##### ENTRIES SUPPLIED

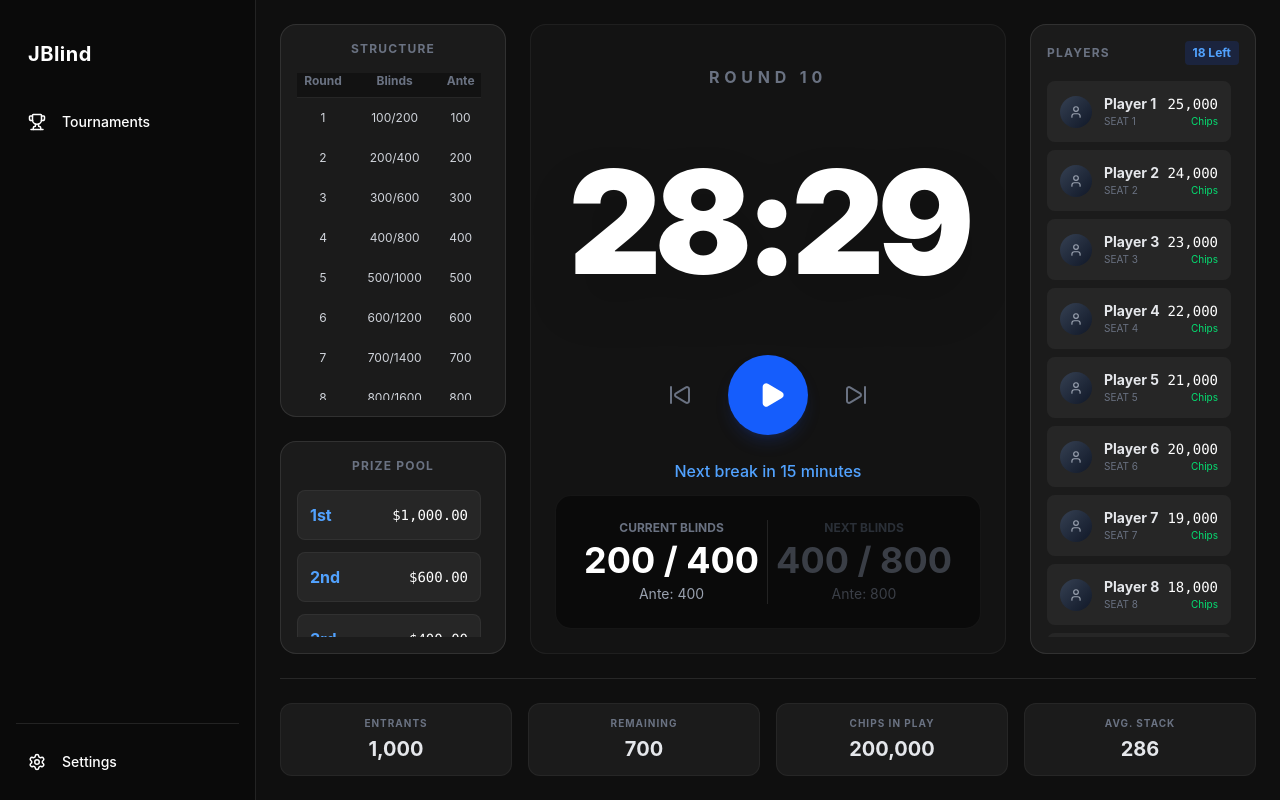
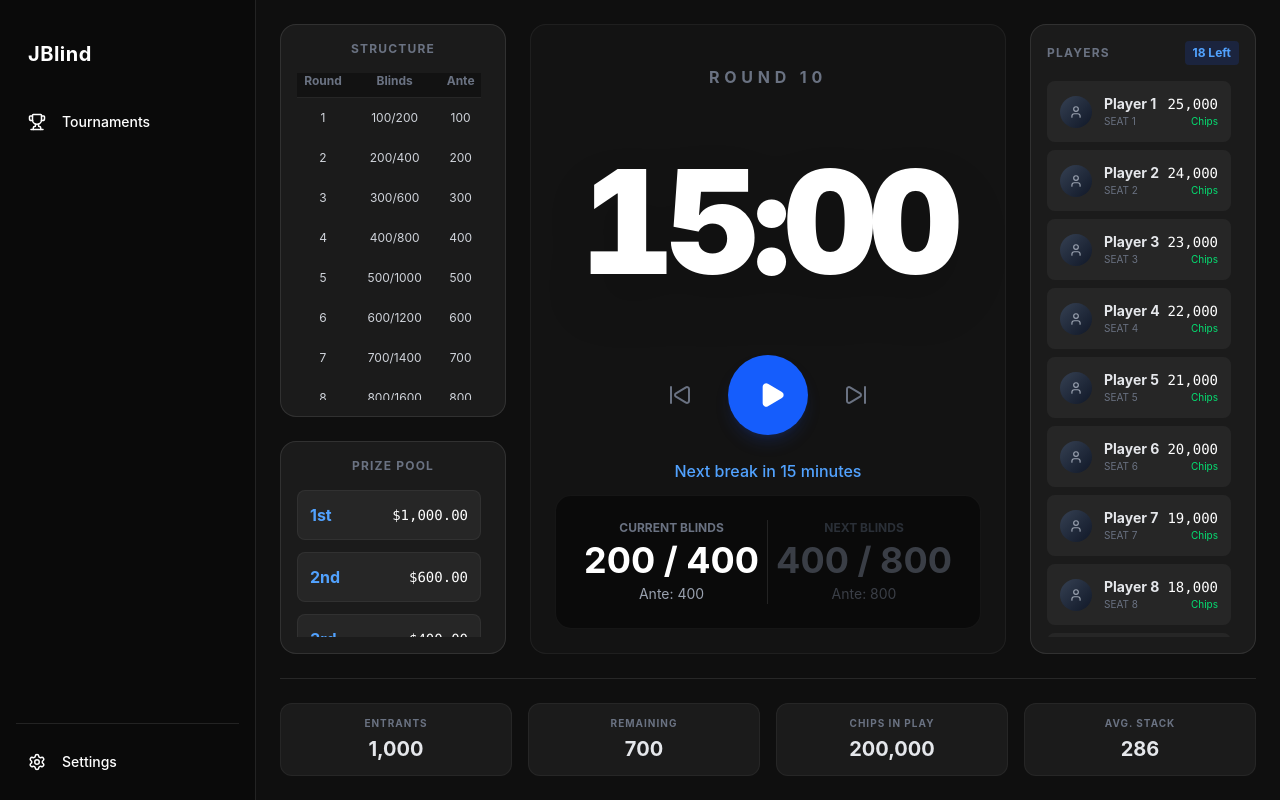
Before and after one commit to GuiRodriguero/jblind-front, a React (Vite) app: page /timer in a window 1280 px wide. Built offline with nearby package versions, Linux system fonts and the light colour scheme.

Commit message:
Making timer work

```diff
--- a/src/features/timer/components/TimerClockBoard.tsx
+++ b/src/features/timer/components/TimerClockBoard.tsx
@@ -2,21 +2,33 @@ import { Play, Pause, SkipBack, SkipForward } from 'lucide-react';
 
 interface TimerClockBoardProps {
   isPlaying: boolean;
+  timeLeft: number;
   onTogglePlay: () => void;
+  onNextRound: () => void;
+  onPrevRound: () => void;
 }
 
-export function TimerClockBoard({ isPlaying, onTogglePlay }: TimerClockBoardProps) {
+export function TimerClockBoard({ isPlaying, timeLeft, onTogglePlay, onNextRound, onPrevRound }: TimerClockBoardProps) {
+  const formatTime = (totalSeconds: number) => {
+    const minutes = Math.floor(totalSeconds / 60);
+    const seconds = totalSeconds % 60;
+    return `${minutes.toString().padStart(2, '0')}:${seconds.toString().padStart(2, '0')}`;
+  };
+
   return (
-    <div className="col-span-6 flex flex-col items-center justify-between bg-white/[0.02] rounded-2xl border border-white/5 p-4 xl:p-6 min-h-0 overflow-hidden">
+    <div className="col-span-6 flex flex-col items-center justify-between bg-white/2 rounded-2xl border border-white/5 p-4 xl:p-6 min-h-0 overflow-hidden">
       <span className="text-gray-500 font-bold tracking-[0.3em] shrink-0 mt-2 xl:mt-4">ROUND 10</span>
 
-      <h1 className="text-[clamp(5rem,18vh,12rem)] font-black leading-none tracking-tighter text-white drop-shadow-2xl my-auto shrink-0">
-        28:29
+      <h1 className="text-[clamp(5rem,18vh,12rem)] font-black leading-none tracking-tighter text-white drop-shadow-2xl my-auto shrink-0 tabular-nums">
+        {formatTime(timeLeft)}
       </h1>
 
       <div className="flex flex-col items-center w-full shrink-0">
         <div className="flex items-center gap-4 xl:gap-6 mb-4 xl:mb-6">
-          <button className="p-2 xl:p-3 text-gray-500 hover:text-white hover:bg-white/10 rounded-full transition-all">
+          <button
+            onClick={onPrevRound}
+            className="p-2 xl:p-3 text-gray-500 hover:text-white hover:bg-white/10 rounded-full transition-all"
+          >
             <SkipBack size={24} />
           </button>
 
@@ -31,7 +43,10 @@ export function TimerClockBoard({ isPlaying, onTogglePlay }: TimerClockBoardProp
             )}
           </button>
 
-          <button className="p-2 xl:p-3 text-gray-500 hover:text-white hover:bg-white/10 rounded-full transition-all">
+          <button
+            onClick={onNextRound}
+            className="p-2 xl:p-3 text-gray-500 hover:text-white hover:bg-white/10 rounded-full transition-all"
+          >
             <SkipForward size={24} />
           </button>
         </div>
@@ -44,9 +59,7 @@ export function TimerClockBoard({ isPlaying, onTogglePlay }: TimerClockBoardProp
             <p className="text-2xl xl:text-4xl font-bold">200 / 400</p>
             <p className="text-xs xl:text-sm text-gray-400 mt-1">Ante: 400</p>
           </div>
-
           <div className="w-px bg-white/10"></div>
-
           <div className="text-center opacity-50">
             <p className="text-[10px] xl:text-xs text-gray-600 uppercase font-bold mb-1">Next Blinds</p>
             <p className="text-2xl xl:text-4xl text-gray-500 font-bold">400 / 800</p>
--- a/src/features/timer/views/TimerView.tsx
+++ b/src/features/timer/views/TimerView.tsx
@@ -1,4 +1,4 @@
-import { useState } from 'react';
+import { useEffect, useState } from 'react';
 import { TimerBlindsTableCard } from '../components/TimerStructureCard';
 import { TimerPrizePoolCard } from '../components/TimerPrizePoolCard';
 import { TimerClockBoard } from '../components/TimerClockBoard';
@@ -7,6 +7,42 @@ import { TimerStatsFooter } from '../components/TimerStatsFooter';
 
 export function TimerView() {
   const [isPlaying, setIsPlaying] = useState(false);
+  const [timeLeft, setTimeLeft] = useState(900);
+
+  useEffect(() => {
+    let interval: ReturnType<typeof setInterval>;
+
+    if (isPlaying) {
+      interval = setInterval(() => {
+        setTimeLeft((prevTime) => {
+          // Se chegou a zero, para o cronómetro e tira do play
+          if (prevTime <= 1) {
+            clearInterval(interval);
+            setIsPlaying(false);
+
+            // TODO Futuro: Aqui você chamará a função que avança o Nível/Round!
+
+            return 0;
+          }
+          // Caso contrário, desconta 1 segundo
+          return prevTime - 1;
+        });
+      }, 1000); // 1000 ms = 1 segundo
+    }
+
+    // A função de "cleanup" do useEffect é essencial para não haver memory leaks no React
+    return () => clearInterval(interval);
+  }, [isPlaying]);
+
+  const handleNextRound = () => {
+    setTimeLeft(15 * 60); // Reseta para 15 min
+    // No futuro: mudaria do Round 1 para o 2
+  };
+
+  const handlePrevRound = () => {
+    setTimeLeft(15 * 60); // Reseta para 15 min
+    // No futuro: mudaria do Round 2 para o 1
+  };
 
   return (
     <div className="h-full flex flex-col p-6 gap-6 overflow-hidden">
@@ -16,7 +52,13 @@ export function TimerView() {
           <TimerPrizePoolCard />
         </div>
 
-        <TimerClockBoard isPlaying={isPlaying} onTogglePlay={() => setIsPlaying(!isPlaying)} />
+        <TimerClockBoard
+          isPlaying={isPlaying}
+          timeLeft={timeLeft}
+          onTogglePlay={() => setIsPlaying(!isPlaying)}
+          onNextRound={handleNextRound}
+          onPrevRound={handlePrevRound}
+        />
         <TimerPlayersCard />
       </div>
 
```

##########
##### ENTRIES SUPPLIED

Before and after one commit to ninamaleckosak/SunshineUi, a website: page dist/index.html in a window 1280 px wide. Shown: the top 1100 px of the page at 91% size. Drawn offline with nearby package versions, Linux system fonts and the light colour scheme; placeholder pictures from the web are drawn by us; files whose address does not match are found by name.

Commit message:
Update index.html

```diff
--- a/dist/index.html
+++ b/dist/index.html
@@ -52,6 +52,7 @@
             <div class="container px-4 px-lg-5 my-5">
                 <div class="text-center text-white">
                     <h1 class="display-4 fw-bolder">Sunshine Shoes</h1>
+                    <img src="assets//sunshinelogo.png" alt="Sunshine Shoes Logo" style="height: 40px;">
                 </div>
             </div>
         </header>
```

##########

**WHAT IS EXPECTED**
If a line in the data above contains "features", return that line.

**EXERCISE ANSWER**
--- a/src/features/timer/components/TimerClockBoard.tsx
+++ b/src/features/timer/components/TimerClockBoard.tsx
--- a/src/features/timer/views/TimerView.tsx
+++ b/src/features/timer/views/TimerView.tsx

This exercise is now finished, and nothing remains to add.